Supplied data:
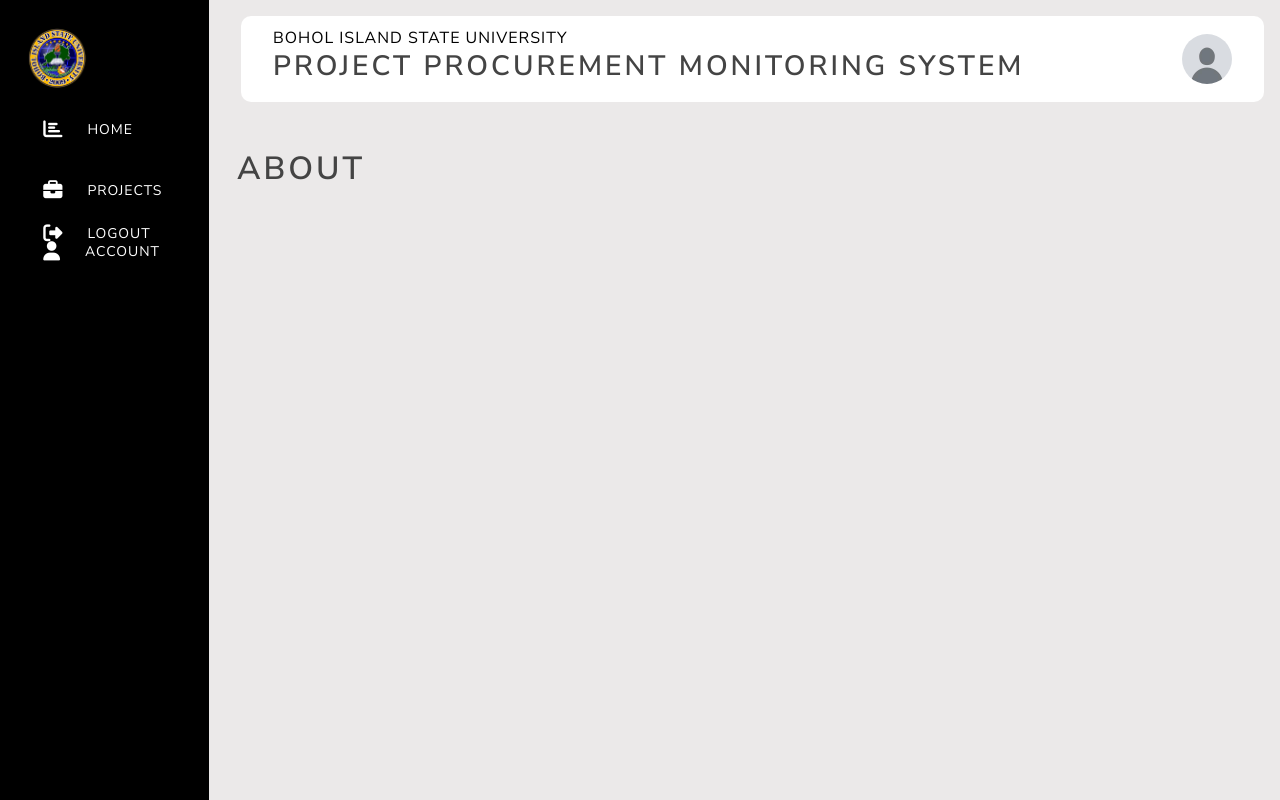
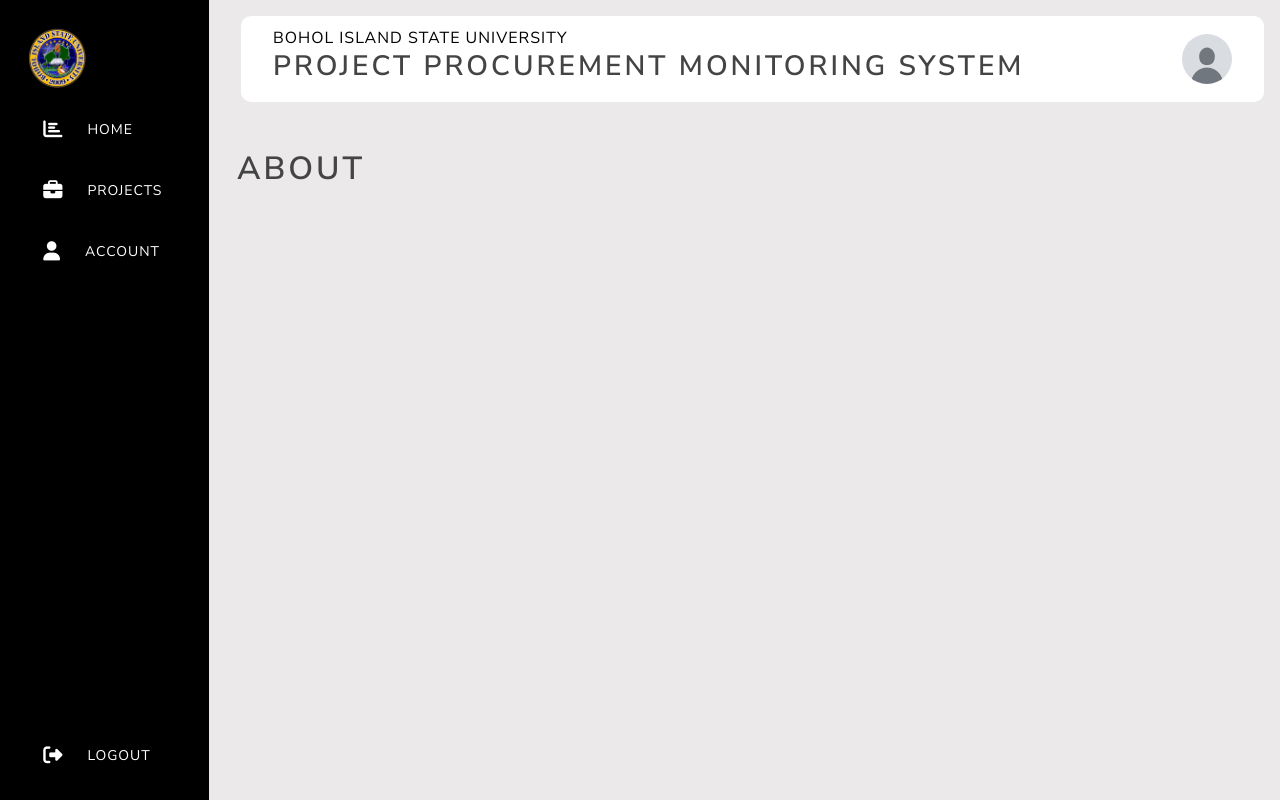
Before and after one commit to DummyC/PPMS-Flask, a Flask app: page /about in a window 1280 px wide. Run offline with Flask 3, Linux system fonts and the light colour scheme; the visitor is signed in with stand-in values (Sample User, id 1).

Commit message:
Revert some changes

```diff
--- a/app/templates/base.html
+++ b/app/templates/base.html
@@ -96,7 +96,7 @@
         </header> -->
 
   <div class="sidebar">
-    <div class="content-wrapper">
+
       <div class="logo">
         <img src="{{ url_for('static', filename='images/bisu_logo.png') }}" alt="Logo">
       </div>
@@ -171,7 +171,7 @@
           </a>
         </li>
       </ul>
-    </div>
+
 
 
   </div>
@@ -224,7 +224,7 @@
   <script src="https://cdn.jsdelivr.net/npm/bootstrap@5.0.2/dist/js/bootstrap.bundle.min.js"
     integrity="sha384-MrcW6ZMFYlzcLA8Nl+NtUVF0sA7MsXsP1UyJoMp4YLEuNSfAP+JcXn/tWtIaxVXM"
     crossorigin="anonymous"></script>
-  <!-- <script>
+  <script>
     let sidebar = document.getElementsByClassName("sidebar")[0];
     let sidebar_content = document.getElementsByClassName("content-wrapper")[0];
 
@@ -247,7 +247,7 @@
 
 
 
-  </script> -->
+  </script>
 </body>
 
 </html>
```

Task details:
Each record above goes into the copy word for word; the pictures do not.

Answer below:
Before and after one commit to DummyC/PPMS-Flask, a Flask app: page /about in a window 1280 px wide. Run offline with Flask 3, Linux system fonts and the light colour scheme; the visitor is signed in with stand-in values (Sample User, id 1).

Commit message:
Revert some changes

```diff
--- a/app/templates/base.html
+++ b/app/templates/base.html
@@ -96,7 +96,7 @@
         </header> -->
 
   <div class="sidebar">
-    <div class="content-wrapper">
+
       <div class="logo">
         <img src="{{ url_for('static', filename='images/bisu_logo.png') }}" alt="Logo">
       </div>
@@ -171,7 +171,7 @@
           </a>
         </li>
       </ul>
-    </div>
+
 
 
   </div>
@@ -224,7 +224,7 @@
   <script src="https://cdn.jsdelivr.net/npm/bootstrap@5.0.2/dist/js/bootstrap.bundle.min.js"
     integrity="sha384-MrcW6ZMFYlzcLA8Nl+NtUVF0sA7MsXsP1UyJoMp4YLEuNSfAP+JcXn/tWtIaxVXM"
     crossorigin="anonymous"></script>
-  <!-- <script>
+  <script>
     let sidebar = document.getElementsByClassName("sidebar")[0];
     let sidebar_content = document.getElementsByClassName("content-wrapper")[0];
 
@@ -247,7 +247,7 @@
 
 
 
-  </script> -->
+  </script>
 </body>
 
 </html>
```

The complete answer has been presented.